“Western countries led by the United States have comprehensively restrained and repressed us, which has brought unprecedented severe challenges to our development,” Xi said.
Despite the worsening of bilateral relations, China’s top leader generally avoids directly attacking the US and usually only refers to “Western countries” or “some developed nations”.
Xi’s extraordinarily direct comments signal a remarkable escalation – one that must be rigorously studied and followed by all Chinese officials.
The next day, China’s new foreign minister, qin gang repeated Xi’s accusation, warning that if the US does not stop containing and repressing China, the two superpowers will certainly be drawn into “conflict and confrontation”.
In another sign of toughening the stance, China has named a US-sanctioned general as its new defense minister.
the general Li Shangfu a veteran of the People’s Liberation Army’s modernization campaign, was sanctioned by the Trump administration in 2018 for purchasing Russian weapons, including a Su-35 fighter aircraft and an S-400 surface-to-air missile system.
Few women in leadership
Every year on International Women’s Day, Chinese state media never fails to quote the president’s famous quote Mao Zedong : “Women hold up half the sky.”
But the annual parliamentary meeting, which almost always coincides with the occasion, is a stark reminder of how few women hold high office in China.
This year, the gender imbalance is even more marked, as no women have been named vice premiers under Li, China’s new prime minister.
Li’s predecessor, Li Keqiang, had a female deputy in his cabinet for both terms.
In Li’s new cabinet, there are just three women – and 30 men. The contrast is even starker on the party side.
In a reversal for gender equality, no women were promoted to the 24-member Politburo in the party’s leadership reshuffle in October.
For the first time in 25 years, the party’s second most powerful group and executive policy-making body is completely male-dominated.
No woman has ever made it onto the Politburo Standing Committee – the innermost sanctum of power.
Retirement norms broken – again
In a surprise announcement on Sunday, Beijing retained some of its existing economic leadership, including People’s Bank of China Governor Yi Gang, a US-trained economist, and Finance Minister Liu Kun.

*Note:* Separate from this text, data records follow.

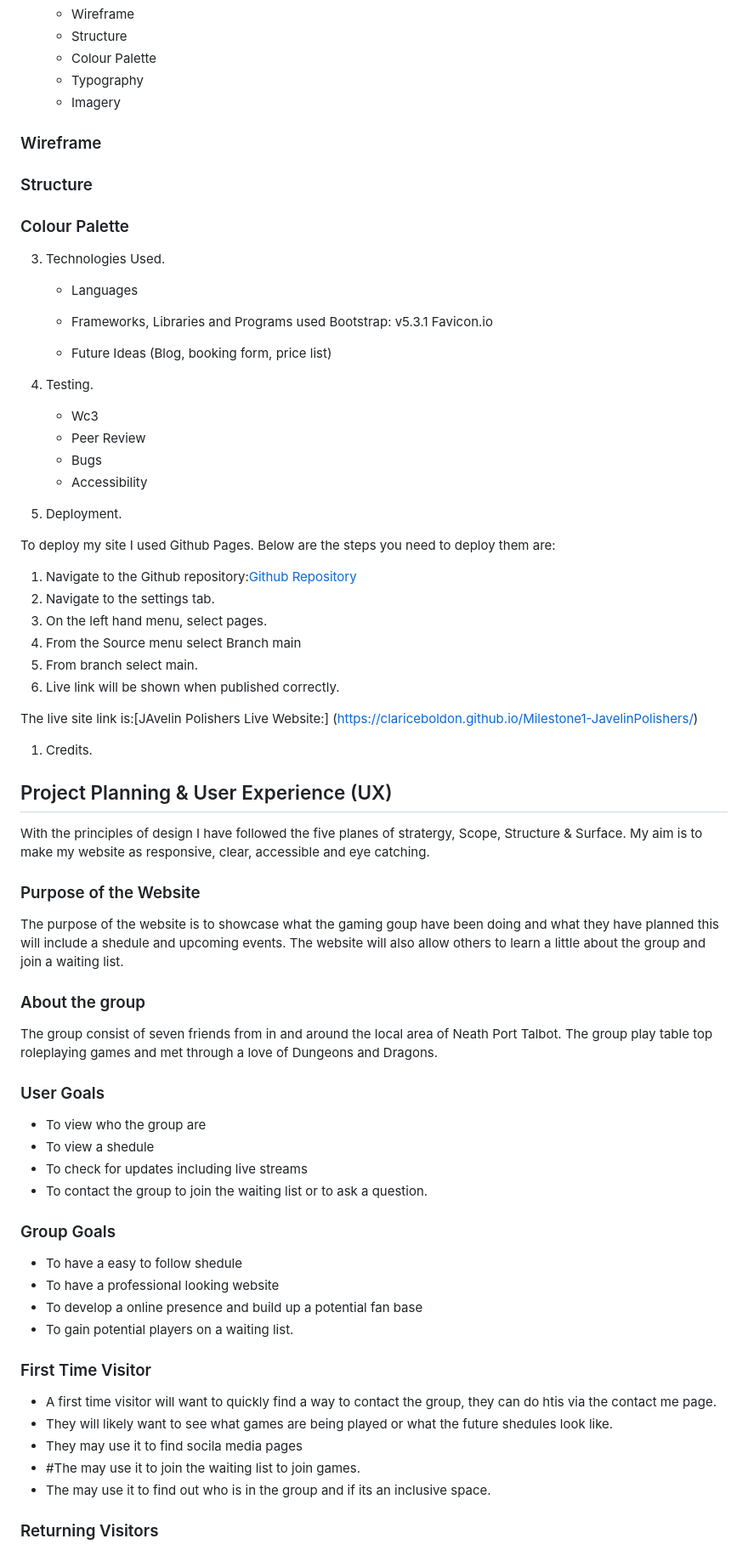
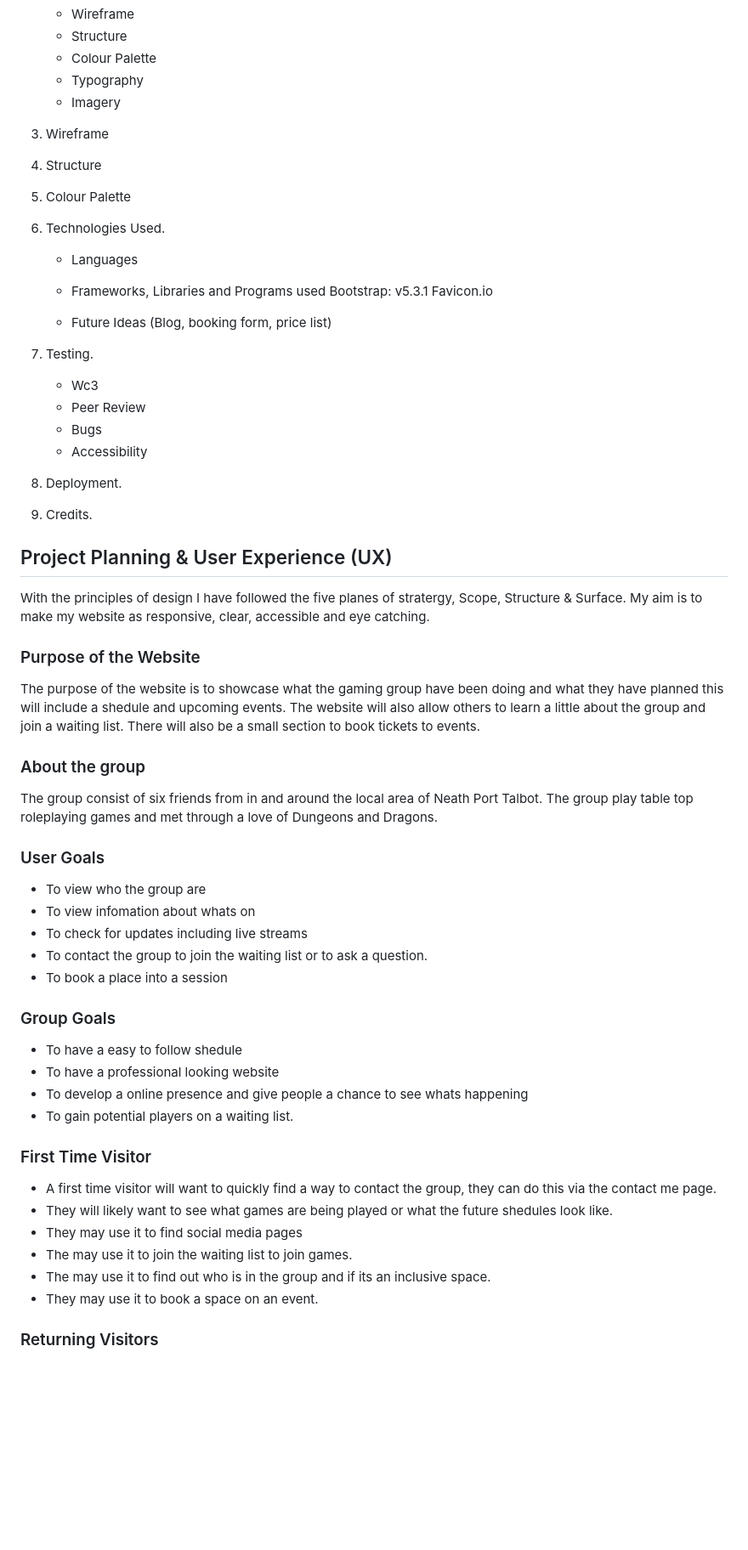
Before and after one commit to ClariceBoldDev/M1-JavelinPolishers, a Markdown page: README.md, the part around the change printed below. Shown: that part at 85% size. GitHub-like rendering; blank space fills up the shorter version.

Commit message:
Work on readme and css edits

```diff
--- a/README.md
+++ b/README.md
@@ -30,13 +30,13 @@ This is the readme file and documentation to go alongside this project. The proj
    - Typography
    - Imagery
 
-### Wireframe
+3. Wireframe
 
-### Structure
+4. Structure
 
-### Colour Palette
+5. Colour Palette
 
-3. Technologies Used.
+6. Technologies Used.
 
    - Languages
    - Frameworks, Libraries and Programs used
@@ -45,27 +45,16 @@ This is the readme file and documentation to go alongside this project. The proj
 
    - Future Ideas (Blog, booking form, price list)
 
-4. Testing.
+7. Testing.
 
    - Wc3
    - Peer Review
    - Bugs
    - Accessibility
 
-5. Deployment.
+8. Deployment.
 
-To deploy my site I used Github Pages. Below are the steps you need to deploy them are:
-
-1. Navigate to the Github repository:[Github Repository](https://github.com/ClariceBoldon/Milestone1-JavelinPolishers)
-2. Navigate to the settings tab.
-3. On the left hand menu, select pages.
-4. From the Source menu select Branch main
-5. From branch select main.
-6. Live link will be shown when published correctly.
-
-The live site link is:[JAvelin Polishers Live Website:] (<https://clariceboldon.github.io/Milestone1-JavelinPolishers/>)
-
-1. Credits.
+9. Credits.
 
 ## Project Planning & User Experience (UX)
 
@@ -73,33 +62,35 @@ With the principles of design I have followed the five planes of stratergy, Scop
 
 ### Purpose of the Website
 
-The purpose of the website is to showcase what the gaming goup have been doing and what they have planned this will include a shedule and upcoming events. The website will also allow others to learn a little about the group and join a waiting list.
+The purpose of the website is to showcase what the gaming group have been doing and what they have planned this will include a shedule and upcoming events. The website will also allow others to learn a little about the group and join a waiting list. There will also be a small section to book tickets to events.
 
 ### About the group
 
-The group consist of seven friends from in and around the local area of Neath Port Talbot. The group play table top roleplaying games and met through a love of Dungeons and Dragons.
+The group consist of six friends from in and around the local area of Neath Port Talbot. The group play table top roleplaying games and met through a love of Dungeons and Dragons.
 
 ### User Goals
 
 - To view who the group are
-- To view a shedule
+- To view infomation about whats on
 - To check for updates including live streams
 - To contact the group to join the waiting list or to ask a question.
+- To book a place into a session
 
 ### Group Goals
 
 - To have a easy to follow shedule
 - To have a professional looking website
-- To develop a online presence and build up a potential fan base
+- To develop a online presence and give people a chance to see whats happening
 - To gain potential players on a waiting list.
 
 ### First Time Visitor
 
-- A first time visitor will want to quickly find a way to contact the group, they can do htis via the contact me page.
+- A first time visitor will want to quickly find a way to contact the group, they can do this via the contact me page.
 - They will likely want to see what games are being played or what the future shedules look like.
-- They may use it to find socila media pages
-- #The may use it to join the waiting list to join games.
+- They may use it to find social media pages
+- The may use it to join the waiting list to join games.
 - The may use it to find out who is in the group and if its an inclusive space.
+- They may use it to book a space on an event.
 
 ### Returning Visitors
 
```
Also changed, not shown: other parts of README.md (+50 -18 lines), assets/images/Palette.png (added), 7 other files.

Both have reached the official retirement age of 65 for ministers. Yi, who was named head of China’s central bank in 2018, was widely expected to retire after being left out of the party’s Central Committee at a key party congress in October.
Xi broke party retirement rules in October by remaining for another term as party leader, breaking precedent that leaders over 68 should step down.
He also made an exception for former foreign minister Wang Yi, promoting the 69-year-old to the Politburo.
Analysts say that by keeping Yi and Liu, Beijing wants to send a message of continuity and consistency as economic headwinds loom at home and abroad.
Source: CNN Brasil
Bruce Belcher is a seasoned author with over 5 years of experience in world news. He writes for online news websites and provides in-depth analysis on the world stock market. Bruce is known for his insightful perspectives and commitment to keeping the public informed.